» **What is being asked**
Where does the word "html" show up in the data? Please find each such line and copy it.

» **Records for the task**
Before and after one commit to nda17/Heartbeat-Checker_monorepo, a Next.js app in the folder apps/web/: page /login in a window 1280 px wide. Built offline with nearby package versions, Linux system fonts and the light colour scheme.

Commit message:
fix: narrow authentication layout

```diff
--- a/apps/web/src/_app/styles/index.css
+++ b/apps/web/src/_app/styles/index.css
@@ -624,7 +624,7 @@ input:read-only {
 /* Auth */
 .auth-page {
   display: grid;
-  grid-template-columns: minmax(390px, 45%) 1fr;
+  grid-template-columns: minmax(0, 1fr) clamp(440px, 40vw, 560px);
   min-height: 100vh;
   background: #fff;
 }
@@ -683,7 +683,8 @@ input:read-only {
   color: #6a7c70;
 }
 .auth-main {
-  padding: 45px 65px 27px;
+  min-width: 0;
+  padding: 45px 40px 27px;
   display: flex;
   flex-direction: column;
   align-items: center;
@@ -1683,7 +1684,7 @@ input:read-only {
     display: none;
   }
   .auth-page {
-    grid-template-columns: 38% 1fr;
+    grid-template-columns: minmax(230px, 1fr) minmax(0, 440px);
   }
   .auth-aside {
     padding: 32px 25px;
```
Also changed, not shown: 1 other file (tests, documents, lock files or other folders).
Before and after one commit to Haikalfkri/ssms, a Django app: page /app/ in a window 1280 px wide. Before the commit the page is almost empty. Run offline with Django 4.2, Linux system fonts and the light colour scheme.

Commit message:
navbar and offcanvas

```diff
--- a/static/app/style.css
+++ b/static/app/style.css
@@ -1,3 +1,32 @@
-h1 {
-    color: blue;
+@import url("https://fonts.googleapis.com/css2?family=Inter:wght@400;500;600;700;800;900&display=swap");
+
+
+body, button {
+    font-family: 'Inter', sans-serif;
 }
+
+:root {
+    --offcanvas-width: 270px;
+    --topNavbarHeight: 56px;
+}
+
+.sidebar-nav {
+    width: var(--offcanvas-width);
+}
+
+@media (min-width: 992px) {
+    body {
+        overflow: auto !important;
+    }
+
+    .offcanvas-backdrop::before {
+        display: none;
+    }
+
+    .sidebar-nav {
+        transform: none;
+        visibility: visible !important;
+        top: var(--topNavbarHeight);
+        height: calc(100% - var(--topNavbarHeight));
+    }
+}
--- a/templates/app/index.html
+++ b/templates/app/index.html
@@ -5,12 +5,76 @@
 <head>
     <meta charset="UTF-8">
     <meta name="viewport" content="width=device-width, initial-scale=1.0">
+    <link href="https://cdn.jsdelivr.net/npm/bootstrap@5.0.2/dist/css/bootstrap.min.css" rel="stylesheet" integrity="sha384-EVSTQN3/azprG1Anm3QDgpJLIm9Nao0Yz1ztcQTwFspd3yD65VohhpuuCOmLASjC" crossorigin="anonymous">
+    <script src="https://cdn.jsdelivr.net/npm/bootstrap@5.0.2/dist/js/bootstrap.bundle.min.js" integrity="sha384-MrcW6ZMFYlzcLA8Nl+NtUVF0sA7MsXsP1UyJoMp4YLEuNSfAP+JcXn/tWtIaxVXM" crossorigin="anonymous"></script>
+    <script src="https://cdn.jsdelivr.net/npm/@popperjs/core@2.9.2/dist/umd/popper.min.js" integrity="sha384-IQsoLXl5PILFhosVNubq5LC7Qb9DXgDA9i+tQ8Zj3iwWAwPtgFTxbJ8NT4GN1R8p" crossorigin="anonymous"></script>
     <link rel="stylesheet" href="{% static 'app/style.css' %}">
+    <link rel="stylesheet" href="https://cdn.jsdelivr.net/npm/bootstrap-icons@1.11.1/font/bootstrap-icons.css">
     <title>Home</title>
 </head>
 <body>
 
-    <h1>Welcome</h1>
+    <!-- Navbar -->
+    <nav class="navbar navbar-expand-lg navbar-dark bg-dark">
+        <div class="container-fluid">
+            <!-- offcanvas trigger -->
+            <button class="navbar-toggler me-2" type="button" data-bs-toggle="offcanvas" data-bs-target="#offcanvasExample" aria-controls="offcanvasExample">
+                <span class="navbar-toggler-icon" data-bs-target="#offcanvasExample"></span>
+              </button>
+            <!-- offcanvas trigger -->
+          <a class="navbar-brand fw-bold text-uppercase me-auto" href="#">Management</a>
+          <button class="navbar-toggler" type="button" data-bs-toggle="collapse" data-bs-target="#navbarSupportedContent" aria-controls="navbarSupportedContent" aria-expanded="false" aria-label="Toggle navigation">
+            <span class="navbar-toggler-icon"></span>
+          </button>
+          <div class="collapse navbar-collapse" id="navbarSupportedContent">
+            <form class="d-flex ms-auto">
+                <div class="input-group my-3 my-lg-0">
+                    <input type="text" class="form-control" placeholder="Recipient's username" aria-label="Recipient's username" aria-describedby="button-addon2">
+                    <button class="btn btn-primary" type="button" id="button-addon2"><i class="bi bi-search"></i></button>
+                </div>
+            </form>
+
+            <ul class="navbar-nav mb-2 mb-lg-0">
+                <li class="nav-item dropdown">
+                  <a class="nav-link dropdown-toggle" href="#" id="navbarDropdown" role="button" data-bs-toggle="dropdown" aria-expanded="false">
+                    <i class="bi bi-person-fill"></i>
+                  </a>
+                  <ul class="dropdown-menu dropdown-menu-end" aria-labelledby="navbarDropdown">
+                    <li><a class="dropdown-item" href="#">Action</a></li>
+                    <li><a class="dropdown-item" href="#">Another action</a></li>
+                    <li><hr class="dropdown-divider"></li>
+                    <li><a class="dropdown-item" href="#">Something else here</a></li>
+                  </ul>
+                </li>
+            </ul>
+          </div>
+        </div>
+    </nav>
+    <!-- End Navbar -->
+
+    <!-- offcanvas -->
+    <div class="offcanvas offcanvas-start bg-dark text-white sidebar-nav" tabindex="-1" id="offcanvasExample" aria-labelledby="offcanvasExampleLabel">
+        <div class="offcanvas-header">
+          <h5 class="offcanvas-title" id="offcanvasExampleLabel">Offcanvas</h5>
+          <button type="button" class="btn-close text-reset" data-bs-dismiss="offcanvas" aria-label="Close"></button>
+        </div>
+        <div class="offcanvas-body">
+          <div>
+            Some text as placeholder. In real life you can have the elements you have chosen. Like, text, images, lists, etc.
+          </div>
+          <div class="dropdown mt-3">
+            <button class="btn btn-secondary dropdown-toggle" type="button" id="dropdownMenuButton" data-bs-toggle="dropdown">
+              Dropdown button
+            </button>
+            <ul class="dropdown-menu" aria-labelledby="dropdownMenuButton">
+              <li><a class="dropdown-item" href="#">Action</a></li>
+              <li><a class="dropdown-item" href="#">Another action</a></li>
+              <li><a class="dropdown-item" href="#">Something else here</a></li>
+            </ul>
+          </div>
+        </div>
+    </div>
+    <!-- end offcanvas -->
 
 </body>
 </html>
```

» **Solution to the problem**
--- a/templates/app/index.html
+++ b/templates/app/index.html
 </html>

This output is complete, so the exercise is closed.